• _Material for this exercise_:

______________________________

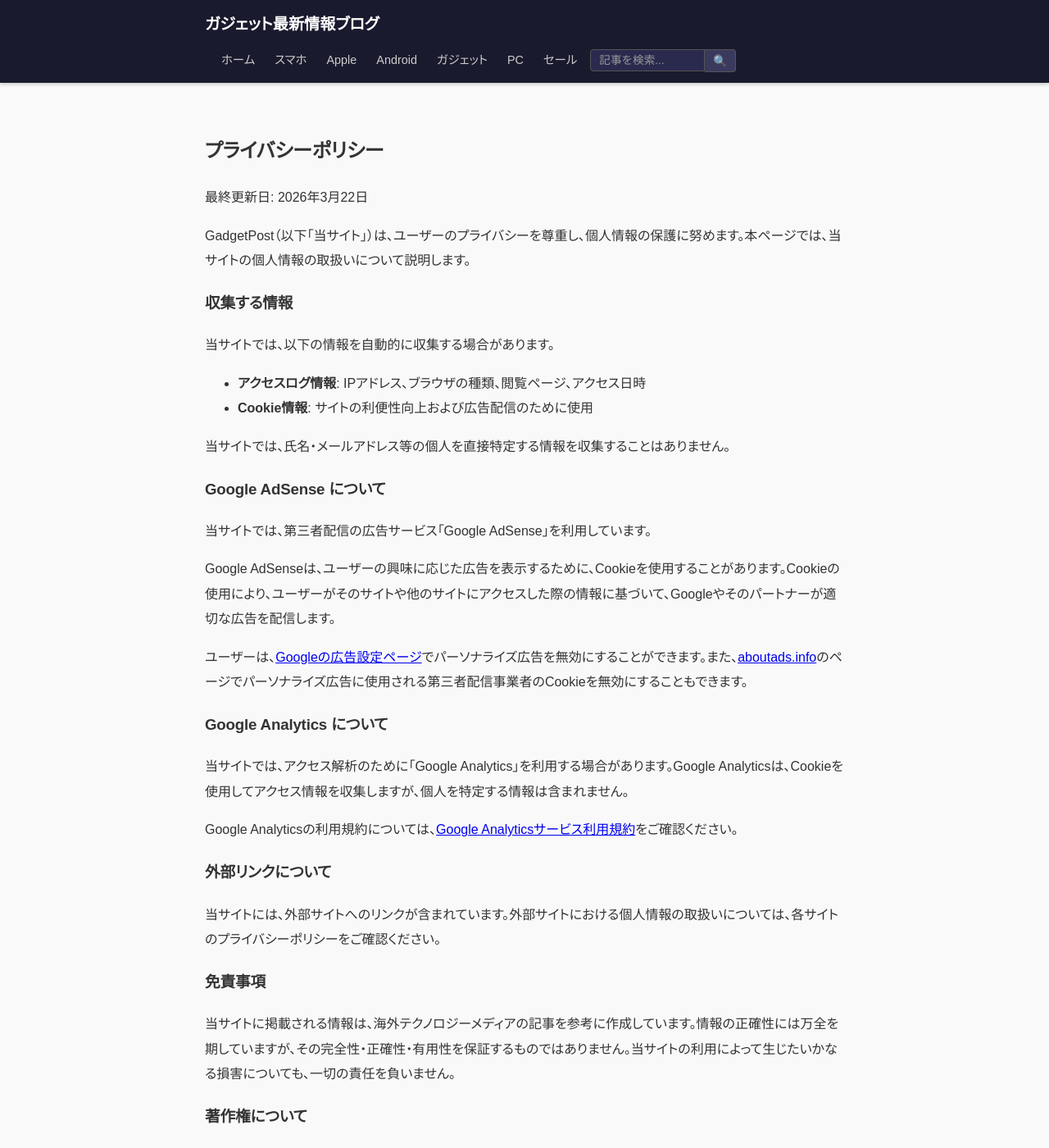
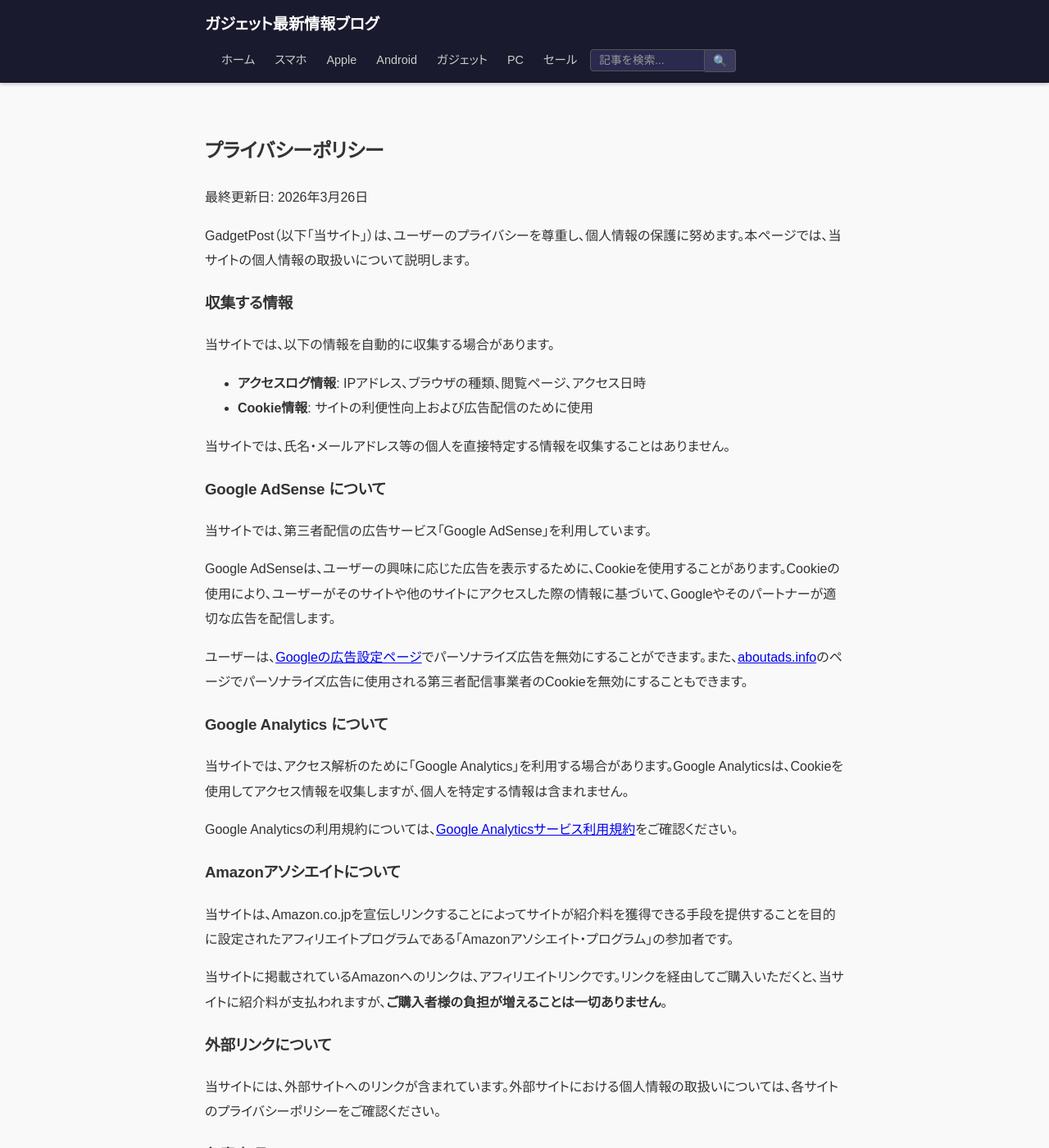
Before and after one commit to kokuto09181-debug/kokuto09181-debug.github.io, a Jekyll site: the page built from privacy.md, in a window 1280 px wide and 1400 px high. Shown: the whole window at 82% size. Built offline with Jekyll 4.4.1, drawn with Linux system fonts in a browser that asks for light colours.

Commit message:
feat: AdSense申請準備 - Amazonアフィリエイト開示追加・ads.txt作成
- privacy.md: Amazonアソシエイト参加の開示文を追加
- ads.txt: AdSense publisher ID設定用ファイルを作成（ID取得後に更新）

Co-Authored-By: Claude Sonnet 4.6 <noreply@anthropic.com>

```diff
--- /dev/null
+++ b/ads.txt
@@ -0,0 +1 @@
+google.com, ca-pub-XXXXXXXXXXXXXXXX, DIRECT, f08c47fec0942fa0
--- a/privacy.md
+++ b/privacy.md
@@ -6,7 +6,7 @@ permalink: /privacy/
 
 ## プライバシーポリシー
 
-最終更新日: 2026年3月22日
+最終更新日: 2026年3月26日
 
 GadgetPost（以下「当サイト」）は、ユーザーのプライバシーを尊重し、個人情報の保護に努めます。本ページでは、当サイトの個人情報の取扱いについて説明します。
 
@@ -33,6 +33,12 @@ Google AdSenseは、ユーザーの興味に応じた広告を表示するため
 
 Google Analyticsの利用規約については、[Google Analyticsサービス利用規約](https://marketingplatform.google.com/about/analytics/terms/jp/)をご確認ください。
 
+### Amazonアソシエイトについて
+
+当サイトは、Amazon.co.jpを宣伝しリンクすることによってサイトが紹介料を獲得できる手段を提供することを目的に設定されたアフィリエイトプログラムである「Amazonアソシエイト・プログラム」の参加者です。
+
+当サイトに掲載されているAmazonへのリンクは、アフィリエイトリンクです。リンクを経由してご購入いただくと、当サイトに紹介料が支払われますが、**ご購入者様の負担が増えることは一切ありません**。
+
 ### 外部リンクについて
 
 当サイトには、外部サイトへのリンクが含まれています。外部サイトにおける個人情報の取扱いについては、各サイトのプライバシーポリシーをご確認ください。
```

______________________________

• _Problem requirements_: Give back the material above exactly as it appears, minus the pictures.

• _Solution below_:
Before and after one commit to kokuto09181-debug/kokuto09181-debug.github.io, a Jekyll site: the page built from privacy.md, in a window 1280 px wide and 1400 px high. Shown: the whole window at 82% size. Built offline with Jekyll 4.4.1, drawn with Linux system fonts in a browser that asks for light colours.

Commit message:
feat: AdSense申請準備 - Amazonアフィリエイト開示追加・ads.txt作成
- privacy.md: Amazonアソシエイト参加の開示文を追加
- ads.txt: AdSense publisher ID設定用ファイルを作成（ID取得後に更新）

Co-Authored-By: Claude Sonnet 4.6 <noreply@anthropic.com>

```diff
--- /dev/null
+++ b/ads.txt
@@ -0,0 +1 @@
+google.com, ca-pub-XXXXXXXXXXXXXXXX, DIRECT, f08c47fec0942fa0
--- a/privacy.md
+++ b/privacy.md
@@ -6,7 +6,7 @@ permalink: /privacy/
 
 ## プライバシーポリシー
 
-最終更新日: 2026年3月22日
+最終更新日: 2026年3月26日
 
 GadgetPost（以下「当サイト」）は、ユーザーのプライバシーを尊重し、個人情報の保護に努めます。本ページでは、当サイトの個人情報の取扱いについて説明します。
 
@@ -33,6 +33,12 @@ Google AdSenseは、ユーザーの興味に応じた広告を表示するため
 
 Google Analyticsの利用規約については、[Google Analyticsサービス利用規約](https://marketingplatform.google.com/about/analytics/terms/jp/)をご確認ください。
 
+### Amazonアソシエイトについて
+
+当サイトは、Amazon.co.jpを宣伝しリンクすることによってサイトが紹介料を獲得できる手段を提供することを目的に設定されたアフィリエイトプログラムである「Amazonアソシエイト・プログラム」の参加者です。
+
+当サイトに掲載されているAmazonへのリンクは、アフィリエイトリンクです。リンクを経由してご購入いただくと、当サイトに紹介料が支払われますが、**ご購入者様の負担が増えることは一切ありません**。
+
 ### 外部リンクについて
 
 当サイトには、外部サイトへのリンクが含まれています。外部サイトにおける個人情報の取扱いについては、各サイトのプライバシーポリシーをご確認ください。
```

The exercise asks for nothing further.